Raising awareness around breast cancer

Ashleah Flores, News Reporter

Illustration by Silvia Catarino / The Runner

With October here, educating ourselves on the severity and importance surrounding breast cancer is beneficial. October is always an important month for my family and I as we celebrate my mom, Lydia’s, winning battle with cancer and how she is a survivor.
My mom was first diagnosed in 2012 after being prompted to have a mammogram just a year after her cousin battled it. After a year of chemotherapy and surgery, my mom was cancer free.

She said, “I feel blessed that I’m still alive.”

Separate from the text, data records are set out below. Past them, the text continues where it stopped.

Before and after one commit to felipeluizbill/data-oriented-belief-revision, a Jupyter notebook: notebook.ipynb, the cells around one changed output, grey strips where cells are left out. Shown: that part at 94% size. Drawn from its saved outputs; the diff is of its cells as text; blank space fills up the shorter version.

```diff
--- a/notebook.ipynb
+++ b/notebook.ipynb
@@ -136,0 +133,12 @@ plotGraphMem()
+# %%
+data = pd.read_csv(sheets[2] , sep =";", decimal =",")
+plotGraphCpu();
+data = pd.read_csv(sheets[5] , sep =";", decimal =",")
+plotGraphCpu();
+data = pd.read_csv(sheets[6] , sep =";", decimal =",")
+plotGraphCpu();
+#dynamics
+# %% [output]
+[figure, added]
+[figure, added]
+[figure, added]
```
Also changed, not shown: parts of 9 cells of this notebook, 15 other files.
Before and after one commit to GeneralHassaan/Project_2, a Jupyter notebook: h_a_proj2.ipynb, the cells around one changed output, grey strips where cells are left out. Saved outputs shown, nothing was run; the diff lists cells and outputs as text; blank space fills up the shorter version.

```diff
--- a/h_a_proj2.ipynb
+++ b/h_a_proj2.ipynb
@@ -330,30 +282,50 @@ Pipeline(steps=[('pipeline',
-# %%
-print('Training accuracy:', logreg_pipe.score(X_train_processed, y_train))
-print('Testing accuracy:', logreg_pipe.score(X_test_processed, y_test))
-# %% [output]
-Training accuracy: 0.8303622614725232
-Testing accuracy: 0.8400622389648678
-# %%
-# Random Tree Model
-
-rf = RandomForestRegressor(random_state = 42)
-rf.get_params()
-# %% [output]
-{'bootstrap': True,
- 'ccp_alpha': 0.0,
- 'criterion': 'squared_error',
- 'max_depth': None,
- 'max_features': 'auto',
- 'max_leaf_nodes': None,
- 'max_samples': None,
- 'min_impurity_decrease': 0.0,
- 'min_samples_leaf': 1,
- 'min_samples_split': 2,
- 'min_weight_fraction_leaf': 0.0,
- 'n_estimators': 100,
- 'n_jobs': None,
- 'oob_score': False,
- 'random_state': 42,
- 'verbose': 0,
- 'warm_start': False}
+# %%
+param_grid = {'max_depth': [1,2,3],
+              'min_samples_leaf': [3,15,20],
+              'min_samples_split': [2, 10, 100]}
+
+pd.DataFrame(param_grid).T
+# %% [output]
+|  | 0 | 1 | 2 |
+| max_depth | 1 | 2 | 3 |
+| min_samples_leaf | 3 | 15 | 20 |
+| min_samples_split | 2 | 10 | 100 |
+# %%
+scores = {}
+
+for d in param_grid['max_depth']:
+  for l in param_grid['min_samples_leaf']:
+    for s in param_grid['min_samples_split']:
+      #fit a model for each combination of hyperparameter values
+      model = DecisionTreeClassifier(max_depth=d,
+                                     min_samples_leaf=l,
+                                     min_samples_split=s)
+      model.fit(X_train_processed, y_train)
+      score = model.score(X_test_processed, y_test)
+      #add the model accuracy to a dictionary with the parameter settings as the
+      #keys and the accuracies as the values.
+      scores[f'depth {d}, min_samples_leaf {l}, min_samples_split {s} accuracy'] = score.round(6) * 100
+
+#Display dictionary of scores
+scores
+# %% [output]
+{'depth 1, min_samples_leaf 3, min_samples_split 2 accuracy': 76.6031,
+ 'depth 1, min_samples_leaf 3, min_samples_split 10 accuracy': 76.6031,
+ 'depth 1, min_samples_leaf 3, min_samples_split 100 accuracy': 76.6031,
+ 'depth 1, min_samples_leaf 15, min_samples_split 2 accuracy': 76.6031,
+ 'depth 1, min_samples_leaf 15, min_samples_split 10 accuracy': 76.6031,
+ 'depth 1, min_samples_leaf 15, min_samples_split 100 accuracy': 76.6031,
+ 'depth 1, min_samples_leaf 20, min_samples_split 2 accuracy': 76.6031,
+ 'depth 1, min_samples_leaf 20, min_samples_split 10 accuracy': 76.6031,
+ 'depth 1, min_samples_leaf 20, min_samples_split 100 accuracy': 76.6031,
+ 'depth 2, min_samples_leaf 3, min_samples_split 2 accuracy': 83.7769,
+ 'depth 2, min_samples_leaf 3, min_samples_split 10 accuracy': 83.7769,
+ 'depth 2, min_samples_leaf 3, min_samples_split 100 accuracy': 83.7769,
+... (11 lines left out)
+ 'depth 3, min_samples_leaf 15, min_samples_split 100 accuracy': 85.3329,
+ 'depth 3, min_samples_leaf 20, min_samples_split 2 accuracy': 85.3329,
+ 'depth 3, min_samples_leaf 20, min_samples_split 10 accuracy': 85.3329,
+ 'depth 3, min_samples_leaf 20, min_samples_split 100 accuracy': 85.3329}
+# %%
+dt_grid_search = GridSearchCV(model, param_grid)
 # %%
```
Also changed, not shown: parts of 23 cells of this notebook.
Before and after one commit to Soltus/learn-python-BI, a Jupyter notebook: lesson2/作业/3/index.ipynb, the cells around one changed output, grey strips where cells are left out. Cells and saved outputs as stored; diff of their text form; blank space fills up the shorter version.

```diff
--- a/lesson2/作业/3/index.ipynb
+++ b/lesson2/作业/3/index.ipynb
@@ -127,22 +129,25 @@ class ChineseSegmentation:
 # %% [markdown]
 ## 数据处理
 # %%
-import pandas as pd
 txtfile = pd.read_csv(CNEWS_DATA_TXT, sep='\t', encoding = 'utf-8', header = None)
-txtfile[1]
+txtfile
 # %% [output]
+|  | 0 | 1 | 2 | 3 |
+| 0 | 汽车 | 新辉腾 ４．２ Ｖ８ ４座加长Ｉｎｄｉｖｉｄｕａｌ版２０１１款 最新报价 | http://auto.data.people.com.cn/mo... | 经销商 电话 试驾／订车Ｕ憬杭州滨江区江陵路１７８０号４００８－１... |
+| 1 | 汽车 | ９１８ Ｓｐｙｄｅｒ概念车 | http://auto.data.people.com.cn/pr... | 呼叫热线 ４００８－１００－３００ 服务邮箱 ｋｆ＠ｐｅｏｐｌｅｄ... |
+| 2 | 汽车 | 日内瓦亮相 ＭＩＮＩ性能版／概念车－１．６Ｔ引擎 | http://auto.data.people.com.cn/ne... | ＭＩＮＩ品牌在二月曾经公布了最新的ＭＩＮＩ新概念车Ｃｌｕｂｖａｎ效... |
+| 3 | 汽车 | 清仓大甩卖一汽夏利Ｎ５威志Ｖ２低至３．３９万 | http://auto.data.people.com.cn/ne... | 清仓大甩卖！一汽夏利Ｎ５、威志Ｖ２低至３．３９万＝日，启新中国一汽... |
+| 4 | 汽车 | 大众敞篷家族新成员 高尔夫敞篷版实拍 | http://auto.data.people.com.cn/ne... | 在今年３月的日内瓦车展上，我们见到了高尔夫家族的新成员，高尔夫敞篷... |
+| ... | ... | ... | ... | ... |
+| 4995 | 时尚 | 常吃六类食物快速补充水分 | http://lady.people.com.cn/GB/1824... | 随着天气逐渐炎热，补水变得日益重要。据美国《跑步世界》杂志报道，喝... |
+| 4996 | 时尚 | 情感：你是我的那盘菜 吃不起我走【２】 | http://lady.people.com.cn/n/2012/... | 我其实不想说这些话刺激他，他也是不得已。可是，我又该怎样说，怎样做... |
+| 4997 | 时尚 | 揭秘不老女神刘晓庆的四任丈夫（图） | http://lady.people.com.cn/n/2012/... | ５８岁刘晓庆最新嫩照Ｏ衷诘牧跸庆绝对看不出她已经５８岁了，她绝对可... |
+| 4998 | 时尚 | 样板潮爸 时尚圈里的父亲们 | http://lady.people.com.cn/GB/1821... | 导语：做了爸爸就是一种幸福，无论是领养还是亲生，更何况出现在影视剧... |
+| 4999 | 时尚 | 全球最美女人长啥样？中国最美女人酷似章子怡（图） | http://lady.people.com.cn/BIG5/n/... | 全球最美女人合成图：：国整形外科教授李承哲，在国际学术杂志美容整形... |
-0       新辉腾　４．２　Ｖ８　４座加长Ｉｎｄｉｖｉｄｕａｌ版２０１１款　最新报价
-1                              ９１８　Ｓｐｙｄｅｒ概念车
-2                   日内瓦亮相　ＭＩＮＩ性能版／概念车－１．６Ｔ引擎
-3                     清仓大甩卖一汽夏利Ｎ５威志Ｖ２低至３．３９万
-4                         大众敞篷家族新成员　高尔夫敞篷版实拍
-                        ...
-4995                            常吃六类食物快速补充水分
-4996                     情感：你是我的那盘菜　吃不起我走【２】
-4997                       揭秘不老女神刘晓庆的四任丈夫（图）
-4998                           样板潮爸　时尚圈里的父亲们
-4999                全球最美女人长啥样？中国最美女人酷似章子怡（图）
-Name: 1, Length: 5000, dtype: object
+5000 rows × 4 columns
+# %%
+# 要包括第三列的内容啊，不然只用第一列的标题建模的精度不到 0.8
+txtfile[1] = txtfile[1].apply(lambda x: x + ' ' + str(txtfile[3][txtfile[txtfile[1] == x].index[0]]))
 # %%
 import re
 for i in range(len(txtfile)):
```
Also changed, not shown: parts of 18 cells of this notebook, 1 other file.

During her treatments, reading and focusing on getting better for her family helped pass the time for her. A close friend of hers gifted her a book of inspirational quotes. One stood out to her the most, “You never know how strong you are until being strong is the only choice you have.”

That is just a summary of what my mom went through amidst her battle, but not everyone ends their journey cancer free. For many families, loved ones lose their battle and worry that it may run in their own genes.

I know that for me, I have that worry. That’s why younger people must also be educated on this topic, so that they can get breast exams even if doesn’t run in their family. It is always better to be informed for both you and others.

Breast Cancer is a disease that affects at least 1 in 8 women every day. According to the American Cancer Society, breast cancer is the leading cause of death in women aged 45 to 62 and about 43,250 women will lose their battle with breast cancer in 2022. It is possible for someone younger to develop it, though it is rare.

Men are also susceptible to breast cancer. The chances are scarce but still very possible.

Kenneth, a male breast cancer survivor says in an interview with the CDC, “As a man, there was definitely a stigma, and I just didn’t want those questions, so I was fighting for my life, and no one knew what was going on.” He also said that he wasn’t aware that men could also have breast cancer. Breast cancer did run in his family, as his grandmother had it.

Many men are unaware of the possibility of breast cancer because it isn’t brought to their knowledge.

Jennifer Henry is the executive director of Links for Life, an organization that improves breast health outcomes in Kern County, educates and empowers our neighbors to take ownership of their breast health, and provide care and support to people affected by breast cancer.

In an interview with Jennifer, she explained that she and the organization she works with taught breast self-exams at West High School in Bakersfield. This is important because although it is not common, it is possible to develop at an earlier age than what is documented. Making it a point to inform young people on the matter is significant.

Jennifer stated the organization’s mission, “Links for Life believes everyone fighting breast cancer is a survivor.”

Links for Life also provides support groups for husbands and partners whose loved ones are fighting breast cancer. They also offer tons of resources for people in active treatment and past treatment that may need extra help or support.